Exercise instructions >>
Search the data below for "coach"; list each line that holds it.

++++ Data

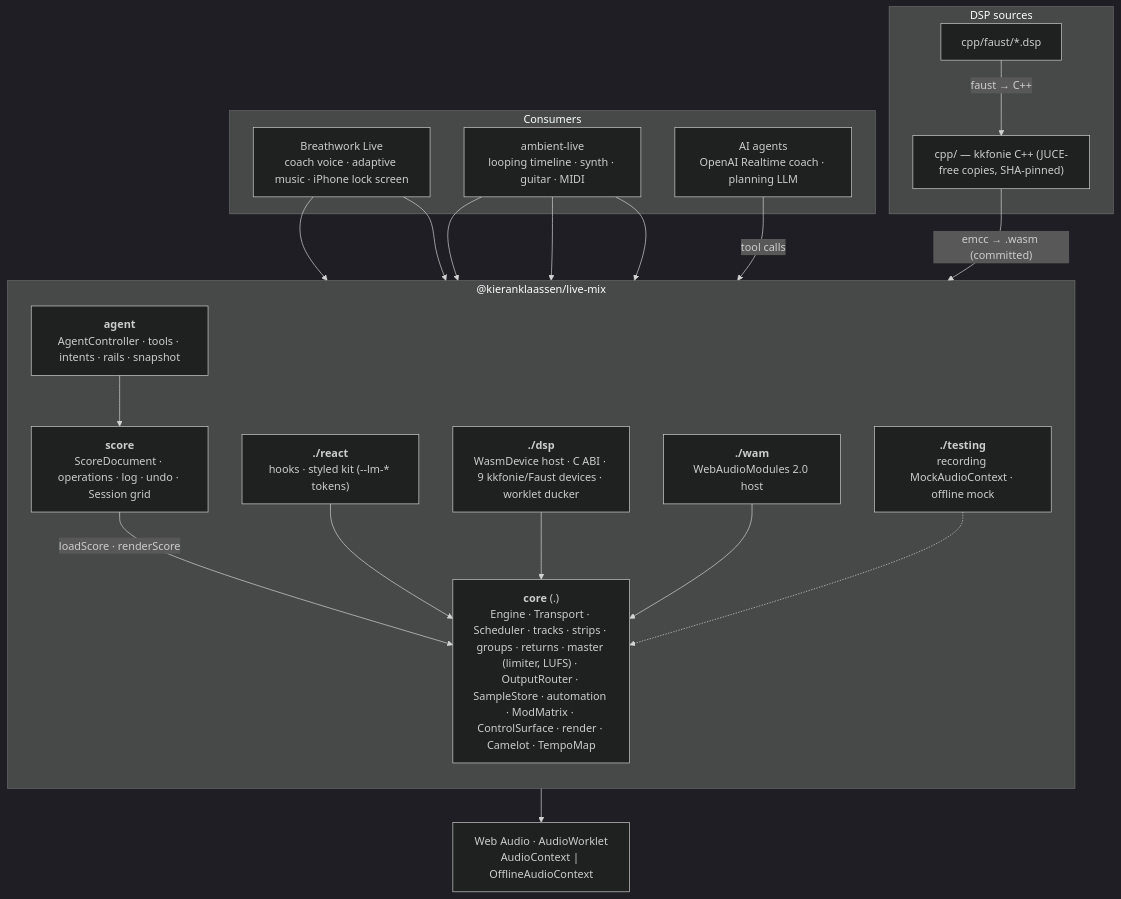
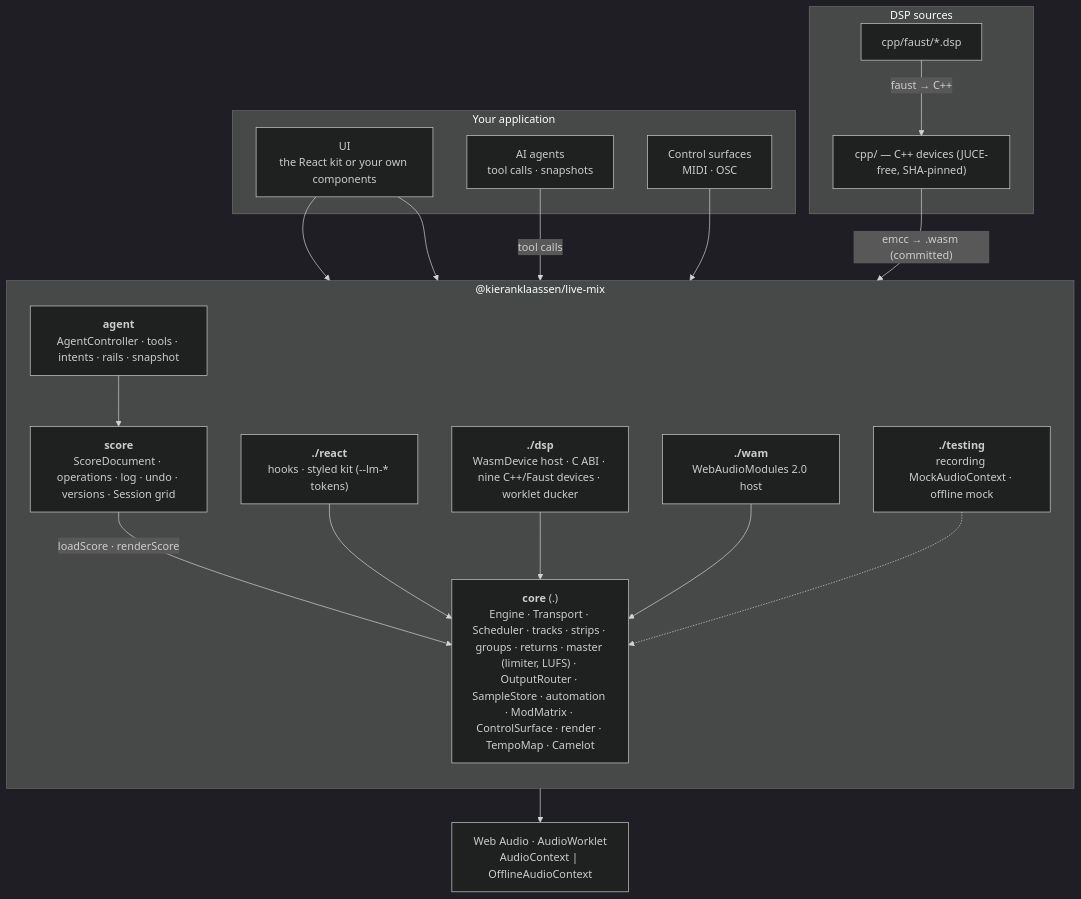
One commit to kieranklaassen/live-mix changed the diagram in README.md. Above: the diagram before and after it, drawn with Mermaid (dark theme). The commit also changed other lines of this file and 19 other files, not shown here.

````diff
--- a/README.md
+++ b/README.md
@@ -59,37 +425,35 @@
 ```mermaid
 flowchart TB
-  subgraph consumers["Consumers"]
-    BL["Breathwork Live<br/>coach voice · adaptive music · iPhone lock screen"]
-    AL["ambient-live<br/>looping timeline · synth · guitar · MIDI"]
-    LLM["AI agents<br/>OpenAI Realtime coach · planning LLM"]
+  subgraph app["Your application"]
+    UI["UI<br/>the React kit or your own components"]
+    LLM["AI agents<br/>tool calls · snapshots"]
+    HW["Control surfaces<br/>MIDI · OSC"]
   end
   subgraph lib["@kieranklaassen/live-mix"]
     direction TB
     REACT["<b>./react</b><br/>hooks · styled kit (--lm-* tokens)"]
     AGENT["<b>agent</b><br/>AgentController · tools · intents · rails · snapshot"]
-    SCORE["<b>score</b><br/>ScoreDocument · operations · log · undo · Session grid"]
-    CORE["<b>core</b> (.)<br/>Engine · Transport · Scheduler · tracks · strips · groups · returns · master (limiter, LUFS) · OutputRouter · SampleStore · automation · ModMatrix · ControlSurface · render · Camelot · TempoMap"]
-    DSP["<b>./dsp</b><br/>WasmDevice host · C ABI · 9 kkfonie/Faust devices · worklet ducker"]
+    SCORE["<b>score</b><br/>ScoreDocument · operations · log · undo · versions · Session grid"]
+    CORE["<b>core</b> (.)<br/>Engine · Transport · Scheduler · tracks · strips · groups · returns · master (limiter, LUFS) · OutputRouter · SampleStore · automation · ModMatrix · ControlSurface · render · TempoMap · Camelot"]
+    DSP["<b>./dsp</b><br/>WasmDevice host · C ABI · nine C++/Faust devices · worklet ducker"]
     WAM["<b>./wam</b><br/>WebAudioModules 2.0 host"]
     TEST["<b>./testing</b><br/>recording MockAudioContext · offline mock"]
   end
   subgraph dsp["DSP sources"]
-    CPP["cpp/ — kkfonie C++ (JUCE-free copies, SHA-pinned)"]
+    CPP["cpp/ — C++ devices (JUCE-free, SHA-pinned)"]
     FAUST["cpp/faust/*.dsp"]
   end
-  BL --> CORE
-  BL --> AGENT
-  AL --> CORE
-  AL --> DSP
-  AL --> REACT
+  UI --> REACT
+  UI --> CORE
   LLM -->|"tool calls"| AGENT
+  HW --> CORE
   AGENT --> SCORE
   SCORE -->|"loadScore · renderScore"| CORE
   REACT --> CORE
   DSP --> CORE
   WAM --> CORE
   TEST -.-> CORE
   CPP -->|"emcc → .wasm (committed)"| DSP
   FAUST -->|"faust → C++"| CPP
   CORE --> WA["Web Audio · AudioWorklet<br/>AudioContext | OfflineAudioContext"]
 ```
````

++++++++

Expected answer >>
-    BL["Breathwork Live<br/>coach voice · adaptive music · iPhone lock screen"]
-    LLM["AI agents<br/>OpenAI Realtime coach · planning LLM"]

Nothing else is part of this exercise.